TASK DESCRIPTION:
For the string "sizes", search the entries below and copy every line where it appears.

[Records excerpted from a collection]

────

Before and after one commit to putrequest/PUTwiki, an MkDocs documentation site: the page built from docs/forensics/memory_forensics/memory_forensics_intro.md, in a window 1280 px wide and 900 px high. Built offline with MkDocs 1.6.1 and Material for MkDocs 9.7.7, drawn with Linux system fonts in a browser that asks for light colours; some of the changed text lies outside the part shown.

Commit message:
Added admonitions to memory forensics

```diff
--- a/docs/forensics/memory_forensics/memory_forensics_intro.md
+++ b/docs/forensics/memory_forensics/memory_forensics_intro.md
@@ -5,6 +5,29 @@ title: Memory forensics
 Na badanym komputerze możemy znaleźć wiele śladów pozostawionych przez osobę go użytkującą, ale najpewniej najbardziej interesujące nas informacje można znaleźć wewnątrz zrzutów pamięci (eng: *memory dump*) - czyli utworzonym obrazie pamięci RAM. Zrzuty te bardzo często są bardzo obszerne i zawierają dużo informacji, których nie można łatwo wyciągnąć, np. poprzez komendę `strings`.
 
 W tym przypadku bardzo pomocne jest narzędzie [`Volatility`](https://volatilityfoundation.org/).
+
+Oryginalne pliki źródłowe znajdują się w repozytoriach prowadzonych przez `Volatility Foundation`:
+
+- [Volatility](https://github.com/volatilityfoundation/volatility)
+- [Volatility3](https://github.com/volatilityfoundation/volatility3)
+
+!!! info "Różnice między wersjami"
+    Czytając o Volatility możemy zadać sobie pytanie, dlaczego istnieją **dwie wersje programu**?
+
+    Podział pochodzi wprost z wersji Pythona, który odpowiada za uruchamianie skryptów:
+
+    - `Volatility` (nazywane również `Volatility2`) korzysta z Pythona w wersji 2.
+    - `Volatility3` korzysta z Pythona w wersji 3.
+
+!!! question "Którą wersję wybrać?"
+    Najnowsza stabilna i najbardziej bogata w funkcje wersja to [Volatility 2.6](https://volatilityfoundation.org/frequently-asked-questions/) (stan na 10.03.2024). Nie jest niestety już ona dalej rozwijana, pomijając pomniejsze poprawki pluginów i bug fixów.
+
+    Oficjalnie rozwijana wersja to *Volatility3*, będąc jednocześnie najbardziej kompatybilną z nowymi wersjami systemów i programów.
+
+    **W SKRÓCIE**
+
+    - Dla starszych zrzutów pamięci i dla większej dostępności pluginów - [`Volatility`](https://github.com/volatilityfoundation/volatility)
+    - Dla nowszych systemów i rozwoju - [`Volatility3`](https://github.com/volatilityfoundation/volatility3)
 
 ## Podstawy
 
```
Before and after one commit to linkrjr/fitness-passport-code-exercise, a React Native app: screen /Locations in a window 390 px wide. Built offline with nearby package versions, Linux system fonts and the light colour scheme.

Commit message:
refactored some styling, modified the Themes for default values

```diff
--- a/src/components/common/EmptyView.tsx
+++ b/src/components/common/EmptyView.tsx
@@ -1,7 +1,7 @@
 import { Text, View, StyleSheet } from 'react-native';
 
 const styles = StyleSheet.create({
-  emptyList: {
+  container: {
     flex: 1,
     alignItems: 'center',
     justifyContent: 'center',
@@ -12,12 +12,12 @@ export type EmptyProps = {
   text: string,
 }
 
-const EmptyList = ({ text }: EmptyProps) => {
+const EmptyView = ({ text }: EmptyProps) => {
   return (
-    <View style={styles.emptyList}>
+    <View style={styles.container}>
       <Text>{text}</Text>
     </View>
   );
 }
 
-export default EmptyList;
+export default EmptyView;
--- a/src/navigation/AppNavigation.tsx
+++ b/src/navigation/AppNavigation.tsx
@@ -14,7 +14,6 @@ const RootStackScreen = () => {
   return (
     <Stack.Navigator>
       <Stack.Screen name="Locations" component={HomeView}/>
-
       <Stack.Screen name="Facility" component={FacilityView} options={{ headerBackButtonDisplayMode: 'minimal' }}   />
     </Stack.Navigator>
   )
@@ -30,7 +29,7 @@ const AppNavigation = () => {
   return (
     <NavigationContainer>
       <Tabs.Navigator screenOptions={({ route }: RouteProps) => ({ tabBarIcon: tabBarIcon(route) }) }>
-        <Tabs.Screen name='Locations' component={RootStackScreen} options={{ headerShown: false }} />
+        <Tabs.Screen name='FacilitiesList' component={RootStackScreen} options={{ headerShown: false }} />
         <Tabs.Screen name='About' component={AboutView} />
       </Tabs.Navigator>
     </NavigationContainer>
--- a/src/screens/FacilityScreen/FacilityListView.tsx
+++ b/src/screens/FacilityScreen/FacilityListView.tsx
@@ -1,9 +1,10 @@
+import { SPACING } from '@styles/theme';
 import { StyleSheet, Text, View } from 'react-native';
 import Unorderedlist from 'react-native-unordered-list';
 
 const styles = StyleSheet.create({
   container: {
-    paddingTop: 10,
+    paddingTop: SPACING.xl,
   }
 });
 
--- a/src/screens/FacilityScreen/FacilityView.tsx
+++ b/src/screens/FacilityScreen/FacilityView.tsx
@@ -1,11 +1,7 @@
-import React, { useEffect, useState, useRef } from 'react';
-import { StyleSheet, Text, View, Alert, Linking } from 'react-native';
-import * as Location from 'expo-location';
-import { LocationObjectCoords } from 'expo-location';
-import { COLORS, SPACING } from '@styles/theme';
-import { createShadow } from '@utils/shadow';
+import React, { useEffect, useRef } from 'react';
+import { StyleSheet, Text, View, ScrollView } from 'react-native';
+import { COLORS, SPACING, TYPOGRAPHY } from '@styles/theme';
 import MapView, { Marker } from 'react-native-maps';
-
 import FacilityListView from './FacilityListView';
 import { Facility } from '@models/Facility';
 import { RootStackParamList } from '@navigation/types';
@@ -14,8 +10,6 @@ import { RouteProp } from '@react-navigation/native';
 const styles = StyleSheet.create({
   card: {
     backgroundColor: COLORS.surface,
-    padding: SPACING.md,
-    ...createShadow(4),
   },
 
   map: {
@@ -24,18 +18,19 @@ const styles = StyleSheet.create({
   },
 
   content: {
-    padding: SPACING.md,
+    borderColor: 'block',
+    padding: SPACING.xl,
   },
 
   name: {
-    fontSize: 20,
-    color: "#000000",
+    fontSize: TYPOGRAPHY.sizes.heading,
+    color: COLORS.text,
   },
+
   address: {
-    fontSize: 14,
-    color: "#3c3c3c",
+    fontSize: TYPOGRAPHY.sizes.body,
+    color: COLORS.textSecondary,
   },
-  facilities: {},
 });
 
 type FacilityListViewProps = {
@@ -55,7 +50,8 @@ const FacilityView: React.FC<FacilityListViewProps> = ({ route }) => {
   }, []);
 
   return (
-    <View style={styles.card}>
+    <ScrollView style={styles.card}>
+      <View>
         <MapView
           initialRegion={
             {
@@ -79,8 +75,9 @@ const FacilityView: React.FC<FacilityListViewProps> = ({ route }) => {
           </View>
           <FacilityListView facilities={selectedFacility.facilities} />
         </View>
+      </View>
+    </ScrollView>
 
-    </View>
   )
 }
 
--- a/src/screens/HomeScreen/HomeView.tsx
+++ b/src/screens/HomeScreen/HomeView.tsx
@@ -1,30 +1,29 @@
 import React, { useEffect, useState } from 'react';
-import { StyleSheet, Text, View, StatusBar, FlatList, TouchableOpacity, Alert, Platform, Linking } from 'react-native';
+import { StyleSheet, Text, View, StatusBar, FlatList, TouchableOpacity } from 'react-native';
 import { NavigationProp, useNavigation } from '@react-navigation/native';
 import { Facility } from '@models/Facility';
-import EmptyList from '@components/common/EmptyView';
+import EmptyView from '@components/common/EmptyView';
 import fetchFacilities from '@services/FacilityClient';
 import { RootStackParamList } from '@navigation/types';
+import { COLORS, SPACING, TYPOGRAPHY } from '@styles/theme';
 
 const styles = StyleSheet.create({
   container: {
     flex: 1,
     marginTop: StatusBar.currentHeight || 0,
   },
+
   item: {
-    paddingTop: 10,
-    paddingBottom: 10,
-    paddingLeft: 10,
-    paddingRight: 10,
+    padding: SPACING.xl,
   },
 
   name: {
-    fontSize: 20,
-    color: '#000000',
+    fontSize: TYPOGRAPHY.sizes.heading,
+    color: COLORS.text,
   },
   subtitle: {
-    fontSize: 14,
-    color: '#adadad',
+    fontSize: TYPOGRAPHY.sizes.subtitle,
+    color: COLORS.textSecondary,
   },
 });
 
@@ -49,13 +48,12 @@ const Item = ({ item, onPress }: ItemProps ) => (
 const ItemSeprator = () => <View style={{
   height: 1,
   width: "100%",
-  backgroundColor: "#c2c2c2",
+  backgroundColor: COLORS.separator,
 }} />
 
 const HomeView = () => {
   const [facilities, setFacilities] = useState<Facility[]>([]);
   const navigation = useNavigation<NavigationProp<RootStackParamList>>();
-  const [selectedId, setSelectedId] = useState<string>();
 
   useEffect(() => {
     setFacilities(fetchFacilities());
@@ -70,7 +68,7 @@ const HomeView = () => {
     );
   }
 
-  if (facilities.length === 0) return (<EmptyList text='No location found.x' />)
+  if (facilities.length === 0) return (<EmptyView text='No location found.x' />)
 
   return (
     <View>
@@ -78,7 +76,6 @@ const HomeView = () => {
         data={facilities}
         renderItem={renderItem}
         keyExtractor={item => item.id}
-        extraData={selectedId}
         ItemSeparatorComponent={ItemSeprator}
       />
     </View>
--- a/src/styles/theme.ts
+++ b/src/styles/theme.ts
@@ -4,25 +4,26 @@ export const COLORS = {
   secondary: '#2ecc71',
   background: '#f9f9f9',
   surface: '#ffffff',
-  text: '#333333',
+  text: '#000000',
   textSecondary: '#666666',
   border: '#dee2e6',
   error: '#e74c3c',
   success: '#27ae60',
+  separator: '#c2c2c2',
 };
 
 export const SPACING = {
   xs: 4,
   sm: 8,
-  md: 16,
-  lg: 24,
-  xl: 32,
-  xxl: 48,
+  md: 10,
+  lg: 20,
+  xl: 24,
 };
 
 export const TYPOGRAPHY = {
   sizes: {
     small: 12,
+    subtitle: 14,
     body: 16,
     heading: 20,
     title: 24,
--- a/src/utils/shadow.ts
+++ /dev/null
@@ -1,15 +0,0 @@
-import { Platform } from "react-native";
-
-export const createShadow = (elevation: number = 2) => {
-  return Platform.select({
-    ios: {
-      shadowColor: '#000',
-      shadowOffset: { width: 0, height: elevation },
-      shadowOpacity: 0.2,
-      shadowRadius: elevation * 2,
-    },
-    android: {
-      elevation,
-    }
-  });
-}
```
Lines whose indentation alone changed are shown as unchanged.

────

RESULT FOR THIS TASK:
+    fontSize: TYPOGRAPHY.sizes.heading,
+    fontSize: TYPOGRAPHY.sizes.body,
+    fontSize: TYPOGRAPHY.sizes.heading,
+    fontSize: TYPOGRAPHY.sizes.subtitle,
   sizes: {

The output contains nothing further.